[Dataset excerpts]
§ §

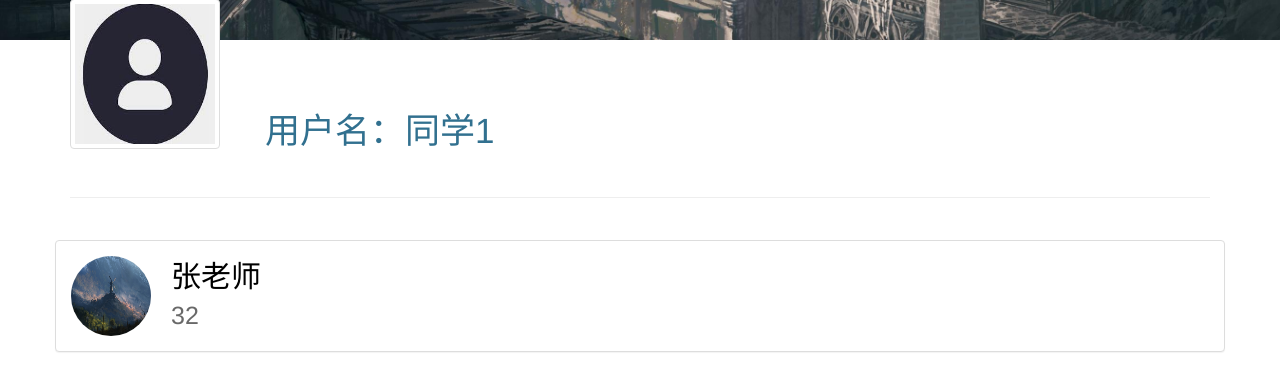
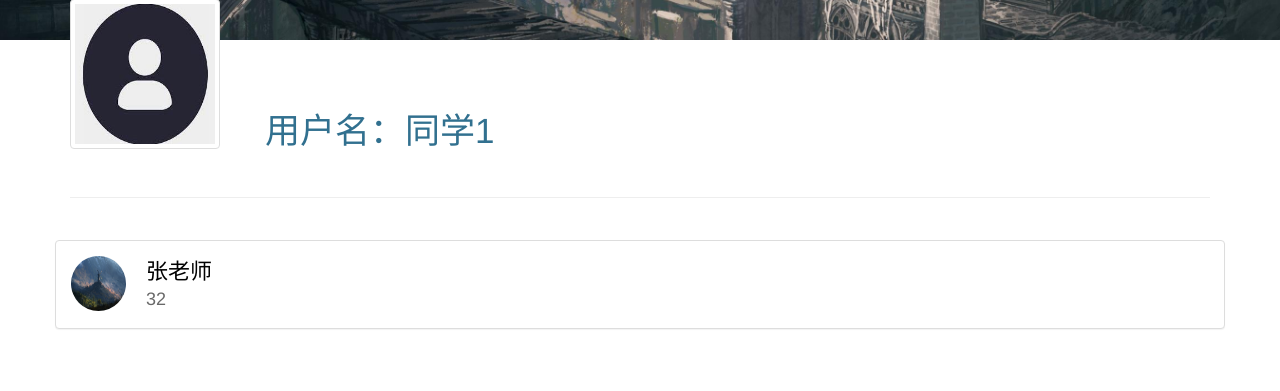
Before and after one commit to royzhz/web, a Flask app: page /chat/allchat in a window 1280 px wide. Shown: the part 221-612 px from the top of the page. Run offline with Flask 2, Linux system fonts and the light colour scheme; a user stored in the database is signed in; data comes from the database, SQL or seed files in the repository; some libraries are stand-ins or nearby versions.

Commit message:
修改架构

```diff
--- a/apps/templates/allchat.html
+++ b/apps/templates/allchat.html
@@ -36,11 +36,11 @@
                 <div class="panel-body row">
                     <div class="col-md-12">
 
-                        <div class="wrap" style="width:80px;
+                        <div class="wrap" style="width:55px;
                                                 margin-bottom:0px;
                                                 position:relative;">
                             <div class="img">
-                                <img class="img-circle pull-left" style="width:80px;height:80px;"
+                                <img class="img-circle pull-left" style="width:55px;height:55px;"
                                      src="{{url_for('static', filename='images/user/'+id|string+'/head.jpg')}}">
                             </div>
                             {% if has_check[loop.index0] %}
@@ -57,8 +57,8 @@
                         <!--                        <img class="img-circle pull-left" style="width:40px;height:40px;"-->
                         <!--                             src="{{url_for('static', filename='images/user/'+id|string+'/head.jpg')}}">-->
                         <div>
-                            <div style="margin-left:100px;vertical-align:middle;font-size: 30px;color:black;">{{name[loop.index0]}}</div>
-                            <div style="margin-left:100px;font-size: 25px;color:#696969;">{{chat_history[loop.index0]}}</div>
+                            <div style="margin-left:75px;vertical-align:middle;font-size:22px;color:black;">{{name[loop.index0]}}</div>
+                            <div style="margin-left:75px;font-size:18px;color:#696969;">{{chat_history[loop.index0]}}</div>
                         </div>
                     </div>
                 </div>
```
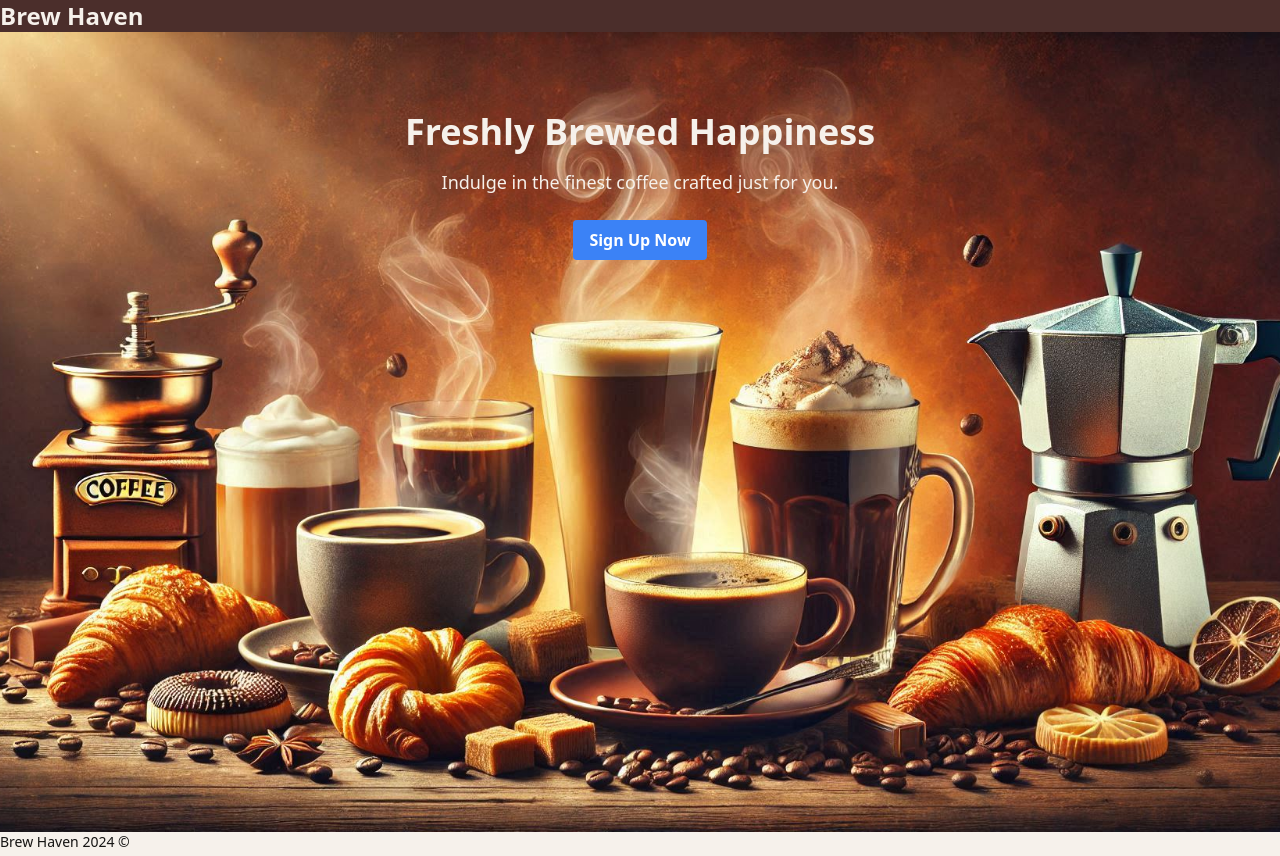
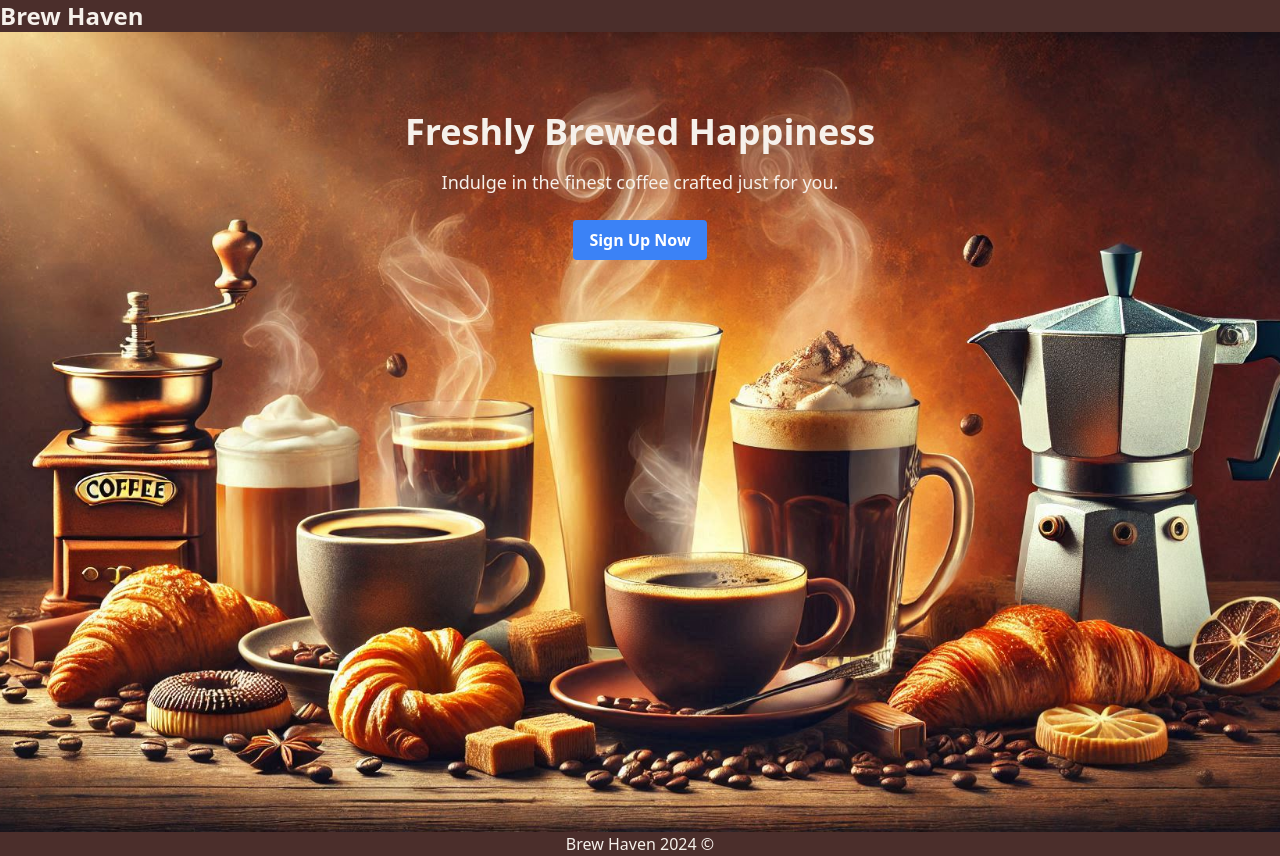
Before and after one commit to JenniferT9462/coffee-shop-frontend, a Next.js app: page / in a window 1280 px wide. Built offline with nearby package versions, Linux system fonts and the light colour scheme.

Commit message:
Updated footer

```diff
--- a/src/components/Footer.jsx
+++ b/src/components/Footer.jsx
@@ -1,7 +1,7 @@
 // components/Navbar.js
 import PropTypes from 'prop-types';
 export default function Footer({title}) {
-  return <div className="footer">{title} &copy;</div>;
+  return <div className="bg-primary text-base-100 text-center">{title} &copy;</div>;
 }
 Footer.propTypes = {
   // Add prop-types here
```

§ §

Each entry above must come back exactly as written. Drop the images.

Before and after one commit to royzhz/web, a Flask app: page /chat/allchat in a window 1280 px wide. Shown: the part 221-612 px from the top of the page. Run offline with Flask 2, Linux system fonts and the light colour scheme; a user stored in the database is signed in; data comes from the database, SQL or seed files in the repository; some libraries are stand-ins or nearby versions.

Commit message:
修改架构

```diff
--- a/apps/templates/allchat.html
+++ b/apps/templates/allchat.html
@@ -36,11 +36,11 @@
                 <div class="panel-body row">
                     <div class="col-md-12">
 
-                        <div class="wrap" style="width:80px;
+                        <div class="wrap" style="width:55px;
                                                 margin-bottom:0px;
                                                 position:relative;">
                             <div class="img">
-                                <img class="img-circle pull-left" style="width:80px;height:80px;"
+                                <img class="img-circle pull-left" style="width:55px;height:55px;"
                                      src="{{url_for('static', filename='images/user/'+id|string+'/head.jpg')}}">
                             </div>
                             {% if has_check[loop.index0] %}
@@ -57,8 +57,8 @@
                         <!--                        <img class="img-circle pull-left" style="width:40px;height:40px;"-->
                         <!--                             src="{{url_for('static', filename='images/user/'+id|string+'/head.jpg')}}">-->
                         <div>
-                            <div style="margin-left:100px;vertical-align:middle;font-size: 30px;color:black;">{{name[loop.index0]}}</div>
-                            <div style="margin-left:100px;font-size: 25px;color:#696969;">{{chat_history[loop.index0]}}</div>
+                            <div style="margin-left:75px;vertical-align:middle;font-size:22px;color:black;">{{name[loop.index0]}}</div>
+                            <div style="margin-left:75px;font-size:18px;color:#696969;">{{chat_history[loop.index0]}}</div>
                         </div>
                     </div>
                 </div>
```
Before and after one commit to JenniferT9462/coffee-shop-frontend, a Next.js app: page / in a window 1280 px wide. Built offline with nearby package versions, Linux system fonts and the light colour scheme.

Commit message:
Updated footer

```diff
--- a/src/components/Footer.jsx
+++ b/src/components/Footer.jsx
@@ -1,7 +1,7 @@
 // components/Navbar.js
 import PropTypes from 'prop-types';
 export default function Footer({title}) {
-  return <div className="footer">{title} &copy;</div>;
+  return <div className="bg-primary text-base-100 text-center">{title} &copy;</div>;
 }
 Footer.propTypes = {
   // Add prop-types here
```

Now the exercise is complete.